[Top] [All Lists]

Delrin bushings

To: tigers@Autox.Team.Net
Subject: Delrin bushings
From: Anita & Jim Barrett <anitabrt@mindspring.com>
Date: Fri, 18 Jul 1997 20:29:48 -0400
At 12:24 am 7/18/97 -0700, you wrote:
>       The car is long since gone.  I machined the Delrin bushings to
>match the metal incased rubber bushing that I had removed.  I punched
>out the inner sleve from the rubber ones, removed all of the vulcanized
>rubber off of them, turned them down just a hair to give a very smooth
>uniform fit, and then polished them.  So in the end, the Delrin was a
>press fit into the A-arm, the center steel tube was a snug greesed fit
>in to the Delrin and would be then be locked in place when the Nuts were
>tightened up against the steel tube.  When the swing arm moved, the
>Delrin bushing moved with it slipping on the polished steel center tube
>with greese.  I did it this way because I didn't want any wera in the
>A-arm journal, and figured that replacing the Delrin or the tube would
>much easier to do.
>       It seemed to handle better, but did give a firmer ride, and
>provided more feedback through the wheel, since there was little to
>absorb normal shock.  Delrin is fairly soft to begin with so it handled
>the larger loads by flexing around the steel inner tube.  Since it very
>reliliant, it never seem to lose its shape.  It worked fine until the
>engine melted #3 piston and the car was parked at that time and sold
>several years later having never seen the road again while I owned
>       Thats what I did, at least as I remember it from almost 20 years

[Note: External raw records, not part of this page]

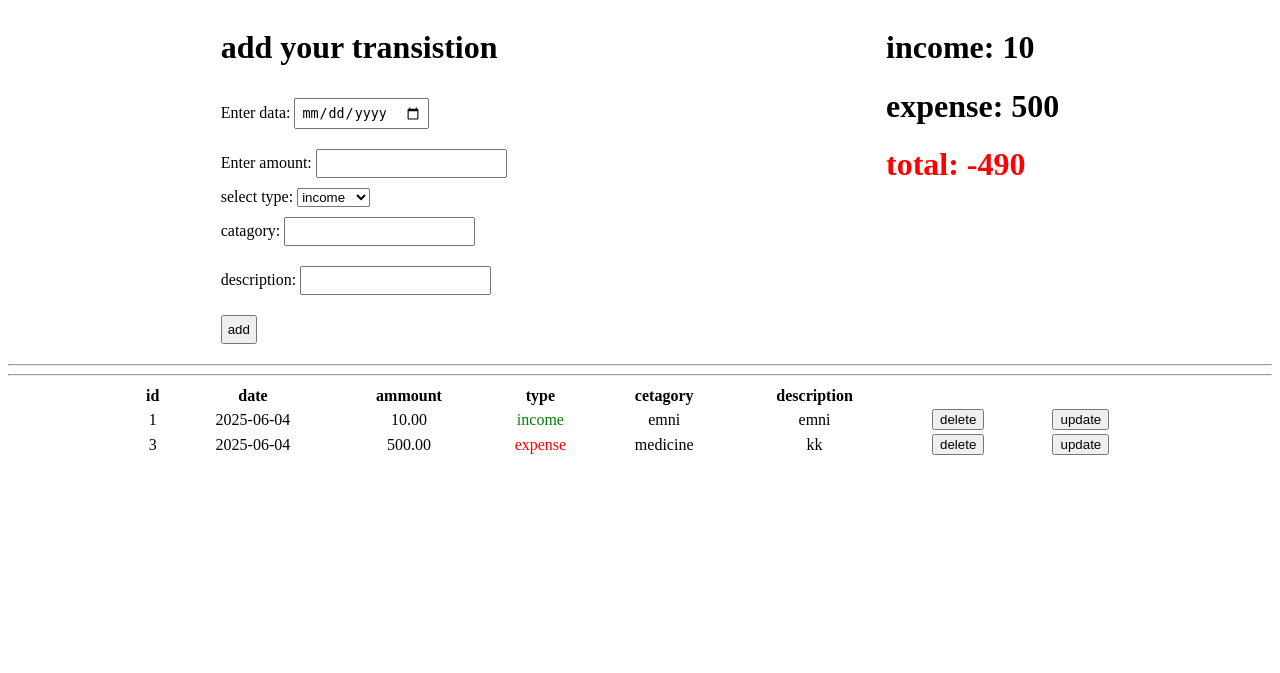
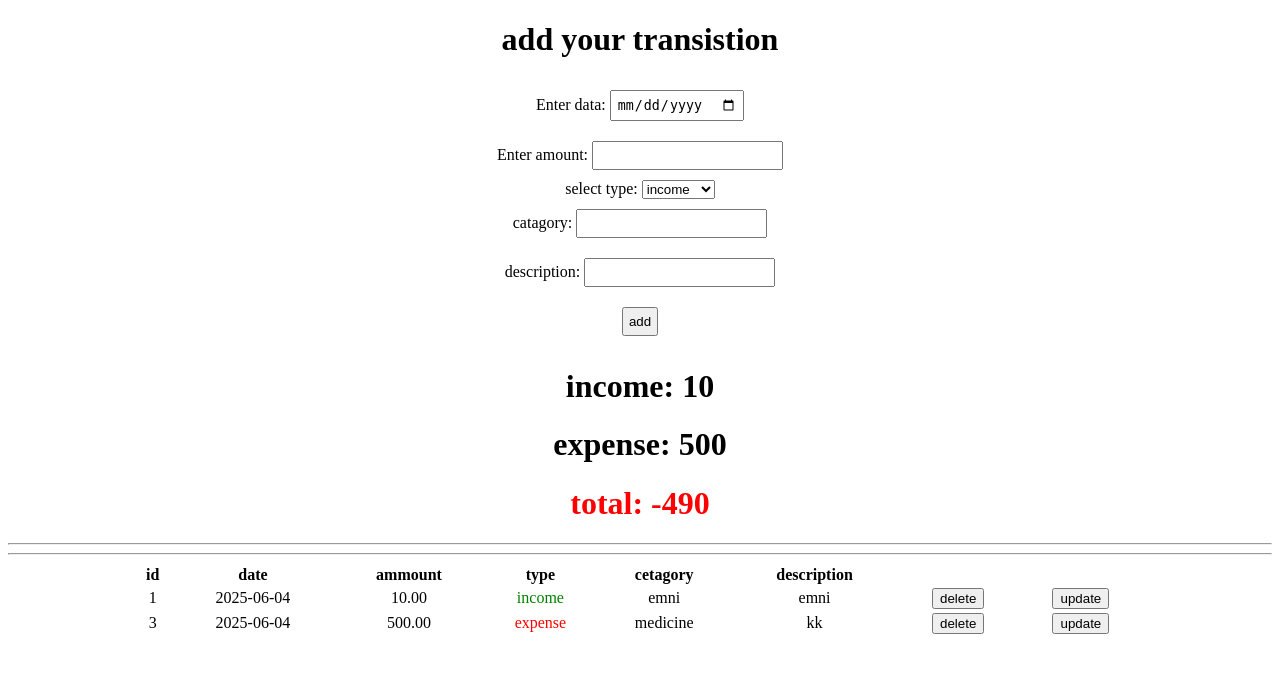
Before and after one commit to Biswajit-kar-28291/transition-trackers, a Flask app: page / in a window 1280 px wide. Shown: the top 673 px of the page. Run offline with Flask 3, Linux system fonts and the light colour scheme.

Commit message:
Update a.html

```diff
--- a/templates/a.html
+++ b/templates/a.html
@@ -22,8 +22,8 @@
     </style>
 </head>
 <body>
-    <div style="display: flex;gap: 30%; justify-content: center; margin-bottom: 10px;">
-    <div>
+    <div style="text-align: center;">
+
     <h1>add your transistion</h1>
 
     <form action="{{url_for('index')}}" method="post">
@@ -37,8 +37,6 @@
         description: <input type="text" name="desc"><br>
         <input type="submit" value="add">
     </form>
-    </div>
-    <div>
         <h1>income: {{income}}</h1>
     <h1>expense: {{expanse}}</h1>
     {% if total <=0 %}
@@ -46,7 +44,6 @@
     {%else%}
     <h1>total: {{total}}</h1>
     {% endif %}
-    </div>
     </div><hr><hr>
 
     <table>
```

    That is what I would do if I had a large enough diameter Delrin stock.
The piece I have is 1" dia. and therefore too small.  I read about acetal 
plastic in my Machine Design Materials reference.  It states that Delrin

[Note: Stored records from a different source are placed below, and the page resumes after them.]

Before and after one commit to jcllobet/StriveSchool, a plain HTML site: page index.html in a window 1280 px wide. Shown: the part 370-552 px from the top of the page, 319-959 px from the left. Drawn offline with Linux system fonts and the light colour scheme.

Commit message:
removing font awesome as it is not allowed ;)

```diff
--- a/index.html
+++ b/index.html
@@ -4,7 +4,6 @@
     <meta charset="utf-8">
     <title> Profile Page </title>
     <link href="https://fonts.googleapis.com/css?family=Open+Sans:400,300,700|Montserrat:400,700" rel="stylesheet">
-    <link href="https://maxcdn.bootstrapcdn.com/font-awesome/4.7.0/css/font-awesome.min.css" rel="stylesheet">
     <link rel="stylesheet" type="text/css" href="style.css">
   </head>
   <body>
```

is Dupont's brand name .  Sounded like the best thing since buttermilk.
The acetal can handle much higher heat than rubber without problems.

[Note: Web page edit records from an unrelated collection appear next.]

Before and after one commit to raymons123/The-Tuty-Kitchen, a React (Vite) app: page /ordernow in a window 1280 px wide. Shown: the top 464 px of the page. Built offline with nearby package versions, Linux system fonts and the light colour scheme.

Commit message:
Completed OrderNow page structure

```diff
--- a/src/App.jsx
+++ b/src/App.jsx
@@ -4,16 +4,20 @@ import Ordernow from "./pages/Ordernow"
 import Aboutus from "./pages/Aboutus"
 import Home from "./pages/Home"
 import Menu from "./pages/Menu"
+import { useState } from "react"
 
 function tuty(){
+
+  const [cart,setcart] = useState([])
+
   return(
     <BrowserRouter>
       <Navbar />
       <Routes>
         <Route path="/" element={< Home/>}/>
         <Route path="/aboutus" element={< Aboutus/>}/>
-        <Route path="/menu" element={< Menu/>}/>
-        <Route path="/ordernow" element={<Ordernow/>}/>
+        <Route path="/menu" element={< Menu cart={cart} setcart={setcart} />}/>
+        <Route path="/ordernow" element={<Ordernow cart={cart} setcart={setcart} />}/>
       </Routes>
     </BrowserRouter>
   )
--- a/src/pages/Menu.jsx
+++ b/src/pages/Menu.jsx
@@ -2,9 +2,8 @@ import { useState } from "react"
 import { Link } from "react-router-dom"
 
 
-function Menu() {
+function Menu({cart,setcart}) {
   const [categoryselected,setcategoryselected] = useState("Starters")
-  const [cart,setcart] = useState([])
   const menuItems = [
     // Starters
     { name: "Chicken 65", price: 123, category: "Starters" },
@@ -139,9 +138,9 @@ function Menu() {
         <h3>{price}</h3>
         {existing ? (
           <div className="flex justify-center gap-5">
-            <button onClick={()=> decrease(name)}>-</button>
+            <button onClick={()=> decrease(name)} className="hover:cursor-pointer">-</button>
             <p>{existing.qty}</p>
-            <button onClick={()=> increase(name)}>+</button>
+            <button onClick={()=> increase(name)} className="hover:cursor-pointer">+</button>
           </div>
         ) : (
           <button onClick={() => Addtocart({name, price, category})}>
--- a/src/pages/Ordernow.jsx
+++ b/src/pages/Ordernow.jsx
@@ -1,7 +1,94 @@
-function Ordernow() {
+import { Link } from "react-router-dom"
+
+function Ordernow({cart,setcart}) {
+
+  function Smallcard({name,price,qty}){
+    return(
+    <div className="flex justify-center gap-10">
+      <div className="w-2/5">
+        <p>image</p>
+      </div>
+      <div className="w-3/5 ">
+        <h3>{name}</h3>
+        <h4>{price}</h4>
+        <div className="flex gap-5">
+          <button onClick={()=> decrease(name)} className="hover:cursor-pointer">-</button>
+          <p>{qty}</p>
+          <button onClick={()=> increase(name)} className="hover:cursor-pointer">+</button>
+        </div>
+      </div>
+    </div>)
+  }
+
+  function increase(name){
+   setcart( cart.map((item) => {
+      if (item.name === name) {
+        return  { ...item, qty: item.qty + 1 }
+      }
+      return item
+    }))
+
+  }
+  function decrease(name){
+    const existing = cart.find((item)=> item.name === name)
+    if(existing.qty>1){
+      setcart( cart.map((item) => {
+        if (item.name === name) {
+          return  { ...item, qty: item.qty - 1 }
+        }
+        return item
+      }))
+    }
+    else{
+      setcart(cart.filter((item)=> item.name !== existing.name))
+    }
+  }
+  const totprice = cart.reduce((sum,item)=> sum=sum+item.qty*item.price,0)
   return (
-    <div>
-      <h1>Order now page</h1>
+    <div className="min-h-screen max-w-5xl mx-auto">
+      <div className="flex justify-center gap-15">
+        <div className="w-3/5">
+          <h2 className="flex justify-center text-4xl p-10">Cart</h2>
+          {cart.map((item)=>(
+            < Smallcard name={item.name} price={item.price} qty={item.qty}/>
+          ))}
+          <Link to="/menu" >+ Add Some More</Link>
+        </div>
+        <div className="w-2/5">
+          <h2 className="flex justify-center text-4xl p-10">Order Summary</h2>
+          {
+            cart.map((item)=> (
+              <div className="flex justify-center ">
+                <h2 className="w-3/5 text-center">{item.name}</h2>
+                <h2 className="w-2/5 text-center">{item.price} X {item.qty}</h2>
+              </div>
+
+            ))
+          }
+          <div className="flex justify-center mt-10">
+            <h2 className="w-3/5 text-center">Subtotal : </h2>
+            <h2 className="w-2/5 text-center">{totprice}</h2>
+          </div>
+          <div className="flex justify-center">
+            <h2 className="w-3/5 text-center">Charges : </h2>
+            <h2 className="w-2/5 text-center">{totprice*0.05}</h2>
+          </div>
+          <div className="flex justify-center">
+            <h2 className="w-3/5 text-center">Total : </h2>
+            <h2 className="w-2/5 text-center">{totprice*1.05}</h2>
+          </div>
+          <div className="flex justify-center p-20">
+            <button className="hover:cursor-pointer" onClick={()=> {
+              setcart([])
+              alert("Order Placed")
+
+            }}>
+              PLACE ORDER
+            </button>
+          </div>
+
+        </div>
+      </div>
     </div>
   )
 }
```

The melting temperature was specified at 350 to 425 F.
I just tried a sample in my oven and it melted at 375. The molten plastic 
was still fairly viscous.  A little thinner than silly putty.  After cooling,
the glob appears to be undamaged except for some air bubbles as inclusions.
I think I will attempt to fill an old bushing/sleeve with molten acetal
and see how it turns out.  Will have to build a jig to hold everything
in alignment while in the oven. 
Jim Barrett Tiger II 351C and others 

<Prev in Thread] Current Thread [Next in Thread>